The entries that follow should be reproduced exactly, with no images carried over.
━━━━━ Record excerpts ━━━━━
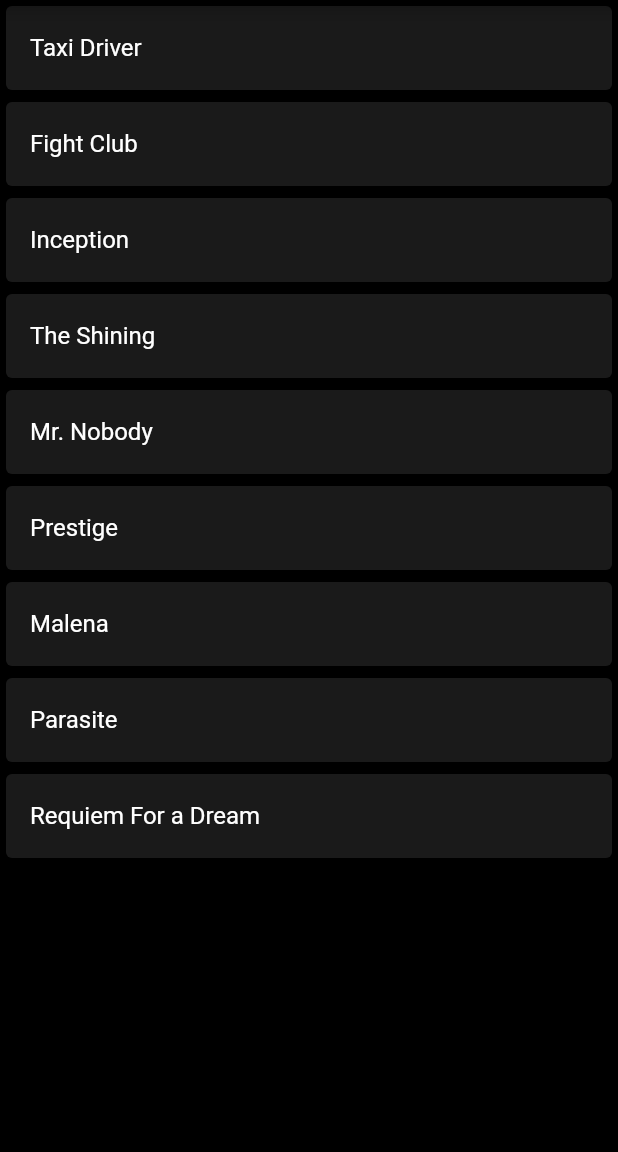
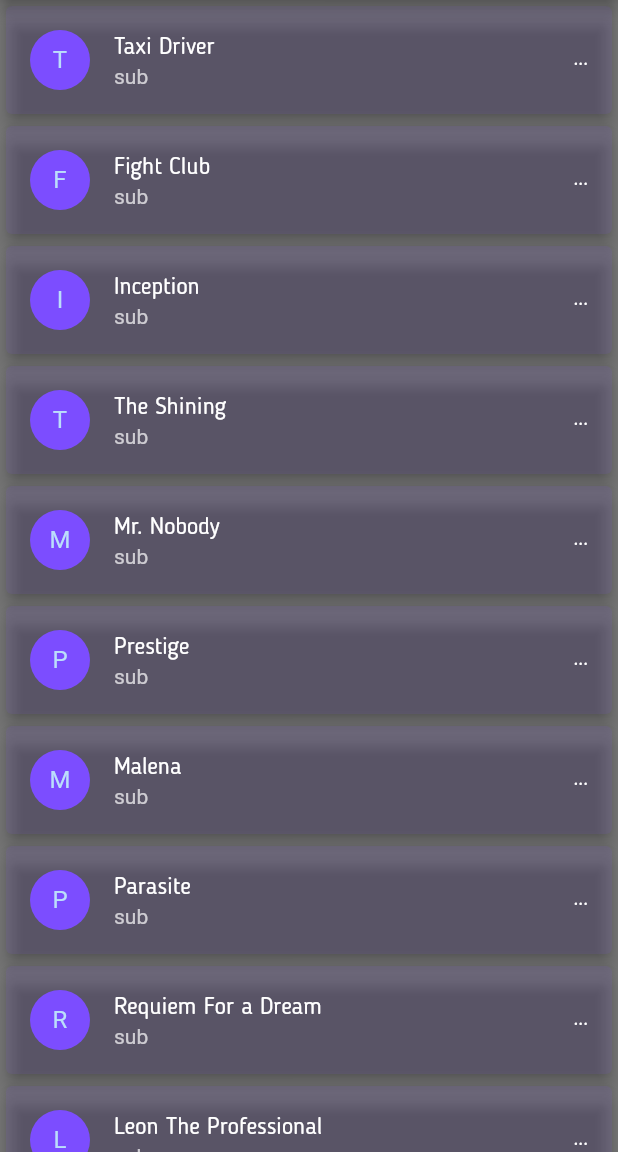
Before and after one commit to niloufarmj/Flutter-Learning-MiniApps, a Flutter app: the screen it shows after launch, on a phone screen of 412 x 824 dp, the part 84-1236 px from its top. Run offline on Flutter 3.47's test engine with Material 2 defaults, Android fonts, the light colour scheme and no system bars.

Commit message:
add avatar and routing in movie app

```diff
--- a/first_flutter_app/lib/main.dart
+++ b/first_flutter_app/lib/main.dart
@@ -1,3 +1,4 @@
+import 'package:firstflutterapp/ui/list_tile.dart';
 import 'package:flutter/material.dart';
 
 import 'ui/home.dart';
--- a/first_flutter_app/lib/ui/home.dart
+++ b/first_flutter_app/lib/ui/home.dart
@@ -801,49 +801,3 @@
     );
   }
 }
-
-class MovieListView extends StatelessWidget {
-
-  List movies = [
-    "Taxi Driver",
-    "Fight Club",
-    "Inception",
-    "The Shining",
-    "Mr. Nobody",
-    "Prestige",
-    "Malena",
-    "Parasite",
-    "Requiem For a Dream"
-  ];
-
-  @override
-  Widget build(BuildContext context) {
-    return Scaffold(
-      backgroundColor: Colors.black,
-      appBar: AppBar(
-        title: Text(
-            "Movies",
-            style: TextStyle(fontSize: 32,
-            color: Colors.white,
-            fontWeight: FontWeight.bold,
-              shadows: [
-                Shadow(
-                  color: Colors.white,
-                  offset: Offset.zero,
-                  blurRadius: 6
-                )
-              ]
-        )),
-        backgroundColor: Colors.black,
-      ),
-      body: ListView.builder(itemCount: movies.length,itemBuilder: (BuildContext context, int index) {
-        return Card(
-          color: Colors.white10,
-          child: ListTile(
-            title: Text(movies[index], style: TextStyle(color: Colors.white),),
-          ),
-        );
-      })
-    );
-  }
-}
--- /dev/null
+++ b/first_flutter_app/lib/ui/list_tile.dart
@@ -0,0 +1,110 @@
+import 'package:flutter/material.dart';
+
+class MovieListView extends StatelessWidget {
+
+  List movies = [
+    "Taxi Driver",
+    "Fight Club",
+    "Inception",
+    "The Shining",
+    "Mr. Nobody",
+    "Prestige",
+    "Malena",
+    "Parasite",
+    "Requiem For a Dream",
+    "Leon The Professional",
+    "The Shawshank Redemption",
+    "Forrest Gump",
+    "Her",
+    "The Pianist",
+    "Capernaum",
+    "Memento"
+  ];
+
+  @override
+  Widget build(BuildContext context) {
+    return Scaffold(
+        backgroundColor: Colors.black54,
+        appBar: AppBar(
+          title: Text(
+              "Movies",
+              style: TextStyle(fontSize: 32,
+                  color: Colors.white,
+                  fontWeight: FontWeight.bold,
+                  shadows: [
+                    Shadow(
+                        color: Colors.white,
+                        offset: Offset.zero,
+                        blurRadius: 6
+                    )
+                  ]
+              )),
+          backgroundColor: Colors.black,
+        ),
+        body: ListView.builder(itemCount: movies.length,itemBuilder: (BuildContext context, int index) {
+          return Card(
+            elevation: 4.5,
+            color: Colors.deepPurpleAccent.withOpacity(0.1),
+            child: ListTile(
+              leading: CircleAvatar(
+                child:
+                Container(
+                    decoration: BoxDecoration(
+                        color: Colors.deepPurpleAccent,
+                        borderRadius: BorderRadius.circular(13.8)
+                    ),
+                    child: Text(movies[index][0])
+                ),
+                backgroundColor: Colors.deepPurpleAccent,
+              ),
+              title: Text(movies[index], style: TextStyle(color: Colors.white, fontFamily: "blogger"),),
+              subtitle: Text("sub", style: TextStyle(color: Colors.white70)),
+              onTap: () {
+                Navigator.push(context, MaterialPageRoute(builder: (context) => MovieListViewDetails(movieName: movies[index],)));
+              },
+              trailing: Text("...", style: TextStyle(color: Colors.white, fontFamily: "blogger"),),
+            ),
+
+          );
+        })
+    );
+  }
+}
+
+class MovieListViewDetails extends StatelessWidget {
+
+  final String movieName;
+
+  const MovieListViewDetails({Key key, this.movieName}) : super(key: key);
+
+  @override
+  Widget build(BuildContext context) {
+    return Scaffold(
+      backgroundColor: Colors.black54,
+      appBar: AppBar(
+        title: Text(
+            "Movies",
+            style: TextStyle(fontSize: 32,
+                color: Colors.white,
+                fontWeight: FontWeight.bold,
+                shadows: [
+                  Shadow(
+                      color: Colors.white,
+                      offset: Offset.zero,
+                      blurRadius: 6
+                  )
+                ]
+            )),
+        backgroundColor: Colors.black,
+      ),
+      body: Container(
+        child: RaisedButton(
+          child: Text("go back ${this.movieName}", style: TextStyle(color: Colors.white),),
+          onPressed: () {
+            Navigator.pop(context);
+          },
+        )
+      ),
+    );
+  }
+}
```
━━━━━
Output below -
Before and after one commit to niloufarmj/Flutter-Learning-MiniApps, a Flutter app: the screen it shows after launch, on a phone screen of 412 x 824 dp, the part 84-1236 px from its top. Run offline on Flutter 3.47's test engine with Material 2 defaults, Android fonts, the light colour scheme and no system bars.

Commit message:
add avatar and routing in movie app

```diff
--- a/first_flutter_app/lib/main.dart
+++ b/first_flutter_app/lib/main.dart
@@ -1,3 +1,4 @@
+import 'package:firstflutterapp/ui/list_tile.dart';
 import 'package:flutter/material.dart';
 
 import 'ui/home.dart';
--- a/first_flutter_app/lib/ui/home.dart
+++ b/first_flutter_app/lib/ui/home.dart
@@ -801,49 +801,3 @@
     );
   }
 }
-
-class MovieListView extends StatelessWidget {
-
-  List movies = [
-    "Taxi Driver",
-    "Fight Club",
-    "Inception",
-    "The Shining",
-    "Mr. Nobody",
-    "Prestige",
-    "Malena",
-    "Parasite",
-    "Requiem For a Dream"
-  ];
-
-  @override
-  Widget build(BuildContext context) {
-    return Scaffold(
-      backgroundColor: Colors.black,
-      appBar: AppBar(
-        title: Text(
-            "Movies",
-            style: TextStyle(fontSize: 32,
-            color: Colors.white,
-            fontWeight: FontWeight.bold,
-              shadows: [
-                Shadow(
-                  color: Colors.white,
-                  offset: Offset.zero,
-                  blurRadius: 6
-                )
-              ]
-        )),
-        backgroundColor: Colors.black,
-      ),
-      body: ListView.builder(itemCount: movies.length,itemBuilder: (BuildContext context, int index) {
-        return Card(
-          color: Colors.white10,
-          child: ListTile(
-            title: Text(movies[index], style: TextStyle(color: Colors.white),),
-          ),
-        );
-      })
-    );
-  }
-}
--- /dev/null
+++ b/first_flutter_app/lib/ui/list_tile.dart
@@ -0,0 +1,110 @@
+import 'package:flutter/material.dart';
+
+class MovieListView extends StatelessWidget {
+
+  List movies = [
+    "Taxi Driver",
+    "Fight Club",
+    "Inception",
+    "The Shining",
+    "Mr. Nobody",
+    "Prestige",
+    "Malena",
+    "Parasite",
+    "Requiem For a Dream",
+    "Leon The Professional",
+    "The Shawshank Redemption",
+    "Forrest Gump",
+    "Her",
+    "The Pianist",
+    "Capernaum",
+    "Memento"
+  ];
+
+  @override
+  Widget build(BuildContext context) {
+    return Scaffold(
+        backgroundColor: Colors.black54,
+        appBar: AppBar(
+          title: Text(
+              "Movies",
+              style: TextStyle(fontSize: 32,
+                  color: Colors.white,
+                  fontWeight: FontWeight.bold,
+                  shadows: [
+                    Shadow(
+                        color: Colors.white,
+                        offset: Offset.zero,
+                        blurRadius: 6
+                    )
+                  ]
+              )),
+          backgroundColor: Colors.black,
+        ),
+        body: ListView.builder(itemCount: movies.length,itemBuilder: (BuildContext context, int index) {
+          return Card(
+            elevation: 4.5,
+            color: Colors.deepPurpleAccent.withOpacity(0.1),
+            child: ListTile(
+              leading: CircleAvatar(
+                child:
+                Container(
+                    decoration: BoxDecoration(
+                        color: Colors.deepPurpleAccent,
+                        borderRadius: BorderRadius.circular(13.8)
+                    ),
+                    child: Text(movies[index][0])
+                ),
+                backgroundColor: Colors.deepPurpleAccent,
+              ),
+              title: Text(movies[index], style: TextStyle(color: Colors.white, fontFamily: "blogger"),),
+              subtitle: Text("sub", style: TextStyle(color: Colors.white70)),
+              onTap: () {
+                Navigator.push(context, MaterialPageRoute(builder: (context) => MovieListViewDetails(movieName: movies[index],)));
+              },
+              trailing: Text("...", style: TextStyle(color: Colors.white, fontFamily: "blogger"),),
+            ),
+
+          );
+        })
+    );
+  }
+}
+
+class MovieListViewDetails extends StatelessWidget {
+
+  final String movieName;
+
+  const MovieListViewDetails({Key key, this.movieName}) : super(key: key);
+
+  @override
+  Widget build(BuildContext context) {
+    return Scaffold(
+      backgroundColor: Colors.black54,
+      appBar: AppBar(
+        title: Text(
+            "Movies",
+            style: TextStyle(fontSize: 32,
+                color: Colors.white,
+                fontWeight: FontWeight.bold,
+                shadows: [
+                  Shadow(
+                      color: Colors.white,
+                      offset: Offset.zero,
+                      blurRadius: 6
+                  )
+                ]
+            )),
+        backgroundColor: Colors.black,
+      ),
+      body: Container(
+        child: RaisedButton(
+          child: Text("go back ${this.movieName}", style: TextStyle(color: Colors.white),),
+          onPressed: () {
+            Navigator.pop(context);
+          },
+        )
+      ),
+    );
+  }
+}
```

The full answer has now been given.